··· Data for analysis

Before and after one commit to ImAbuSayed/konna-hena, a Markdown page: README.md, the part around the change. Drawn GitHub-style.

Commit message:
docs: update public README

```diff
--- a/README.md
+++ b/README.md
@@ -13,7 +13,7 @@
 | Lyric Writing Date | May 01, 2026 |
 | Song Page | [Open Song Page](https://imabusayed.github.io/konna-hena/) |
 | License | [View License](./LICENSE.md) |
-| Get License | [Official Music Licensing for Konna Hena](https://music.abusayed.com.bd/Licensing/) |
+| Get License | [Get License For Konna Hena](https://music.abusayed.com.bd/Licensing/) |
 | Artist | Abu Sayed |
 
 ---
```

······
··· Data for analysis

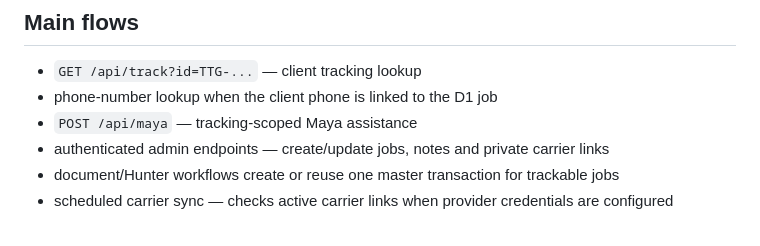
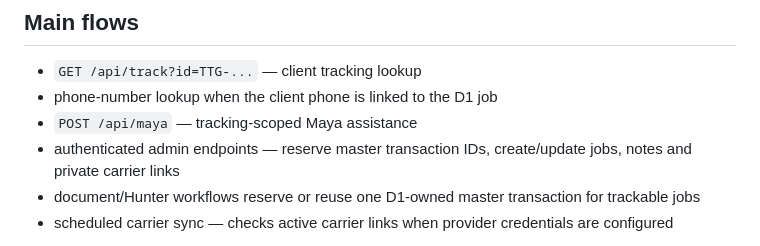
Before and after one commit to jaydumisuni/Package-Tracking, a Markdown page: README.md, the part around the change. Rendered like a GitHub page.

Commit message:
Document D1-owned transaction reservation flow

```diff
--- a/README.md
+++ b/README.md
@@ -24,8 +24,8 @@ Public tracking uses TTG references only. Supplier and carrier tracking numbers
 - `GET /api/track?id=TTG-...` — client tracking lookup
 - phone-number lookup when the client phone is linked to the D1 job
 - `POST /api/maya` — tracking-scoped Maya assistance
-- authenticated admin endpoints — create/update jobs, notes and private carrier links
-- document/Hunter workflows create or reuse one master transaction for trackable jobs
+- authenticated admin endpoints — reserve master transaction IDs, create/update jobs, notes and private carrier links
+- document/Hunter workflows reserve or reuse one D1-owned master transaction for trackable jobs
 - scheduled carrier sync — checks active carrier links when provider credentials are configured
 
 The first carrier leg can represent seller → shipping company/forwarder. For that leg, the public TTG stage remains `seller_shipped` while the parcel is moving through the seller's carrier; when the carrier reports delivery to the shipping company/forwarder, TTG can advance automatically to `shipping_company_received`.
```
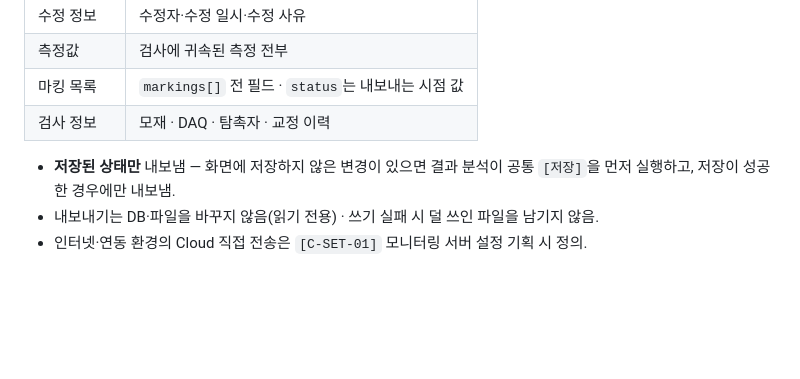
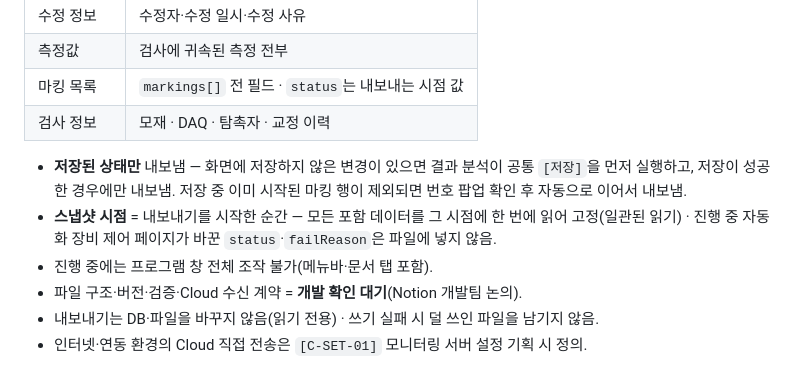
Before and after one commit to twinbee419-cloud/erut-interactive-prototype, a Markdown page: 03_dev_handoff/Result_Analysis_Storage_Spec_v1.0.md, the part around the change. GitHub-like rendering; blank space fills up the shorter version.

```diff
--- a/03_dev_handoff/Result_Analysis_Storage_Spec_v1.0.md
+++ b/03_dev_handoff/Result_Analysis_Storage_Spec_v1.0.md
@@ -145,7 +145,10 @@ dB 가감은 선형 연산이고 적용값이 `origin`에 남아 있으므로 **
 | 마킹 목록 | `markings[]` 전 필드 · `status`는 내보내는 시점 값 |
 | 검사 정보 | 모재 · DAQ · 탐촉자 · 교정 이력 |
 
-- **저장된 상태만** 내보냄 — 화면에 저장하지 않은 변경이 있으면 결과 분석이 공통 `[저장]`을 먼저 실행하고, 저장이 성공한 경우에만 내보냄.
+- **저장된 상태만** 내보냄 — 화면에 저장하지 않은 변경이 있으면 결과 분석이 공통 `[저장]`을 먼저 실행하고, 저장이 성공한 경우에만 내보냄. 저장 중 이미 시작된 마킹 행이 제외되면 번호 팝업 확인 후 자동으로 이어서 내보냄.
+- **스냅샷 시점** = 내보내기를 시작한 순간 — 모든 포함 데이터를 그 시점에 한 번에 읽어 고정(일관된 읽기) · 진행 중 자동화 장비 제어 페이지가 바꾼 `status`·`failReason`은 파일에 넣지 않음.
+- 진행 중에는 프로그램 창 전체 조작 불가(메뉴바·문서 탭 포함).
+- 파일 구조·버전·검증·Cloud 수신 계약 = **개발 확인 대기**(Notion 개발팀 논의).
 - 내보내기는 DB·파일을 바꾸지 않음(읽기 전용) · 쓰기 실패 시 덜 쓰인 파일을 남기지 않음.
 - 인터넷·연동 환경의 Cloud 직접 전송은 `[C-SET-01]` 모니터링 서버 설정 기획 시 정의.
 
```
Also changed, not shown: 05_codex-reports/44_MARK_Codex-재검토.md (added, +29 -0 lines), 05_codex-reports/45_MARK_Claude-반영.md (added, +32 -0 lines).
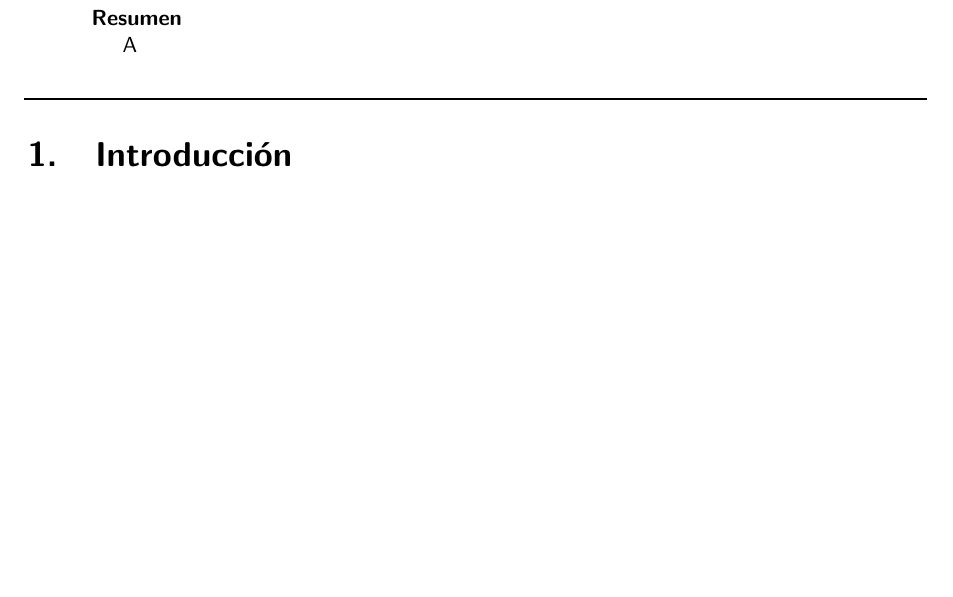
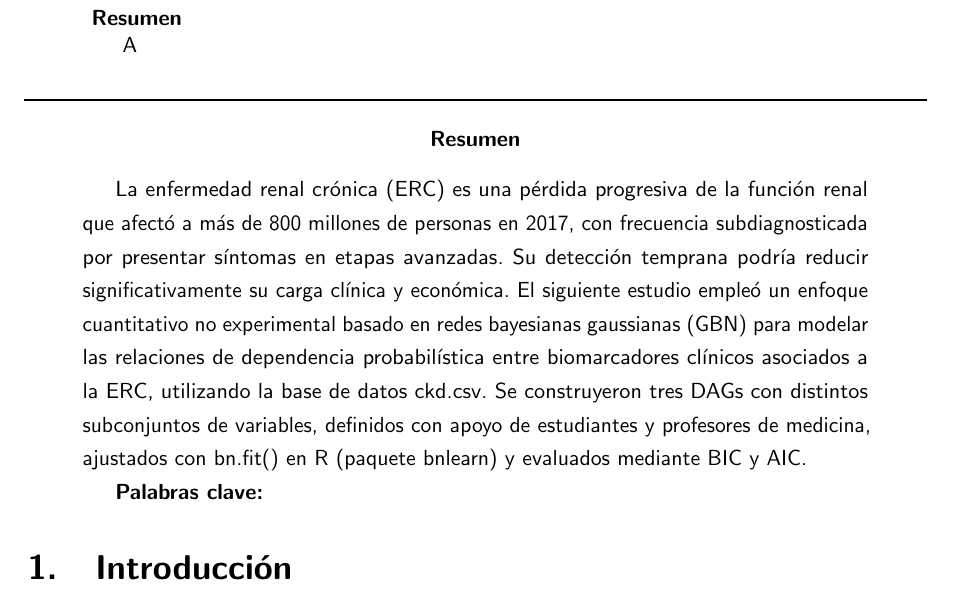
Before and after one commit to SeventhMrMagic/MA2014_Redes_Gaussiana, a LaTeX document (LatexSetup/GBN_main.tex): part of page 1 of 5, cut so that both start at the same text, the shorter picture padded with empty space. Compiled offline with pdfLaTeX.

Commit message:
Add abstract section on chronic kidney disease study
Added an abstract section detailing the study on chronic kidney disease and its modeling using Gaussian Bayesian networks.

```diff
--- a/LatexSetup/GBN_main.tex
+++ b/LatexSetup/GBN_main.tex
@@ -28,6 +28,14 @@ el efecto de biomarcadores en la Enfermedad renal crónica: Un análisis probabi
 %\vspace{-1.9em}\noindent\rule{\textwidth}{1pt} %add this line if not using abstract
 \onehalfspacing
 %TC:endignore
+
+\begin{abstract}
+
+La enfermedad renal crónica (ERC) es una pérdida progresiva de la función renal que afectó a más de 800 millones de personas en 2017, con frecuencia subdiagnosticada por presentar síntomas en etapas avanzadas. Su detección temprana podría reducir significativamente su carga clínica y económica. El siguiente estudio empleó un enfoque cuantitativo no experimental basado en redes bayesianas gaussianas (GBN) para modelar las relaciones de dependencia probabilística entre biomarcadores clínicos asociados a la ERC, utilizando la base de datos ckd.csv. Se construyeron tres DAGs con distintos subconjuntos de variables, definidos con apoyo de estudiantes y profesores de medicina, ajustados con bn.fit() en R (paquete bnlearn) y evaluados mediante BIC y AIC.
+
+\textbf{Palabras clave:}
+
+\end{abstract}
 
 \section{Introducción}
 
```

······

What is being asked:
Count the lines of the records that contain the word "abstract". Give only the count.

Answer section:
5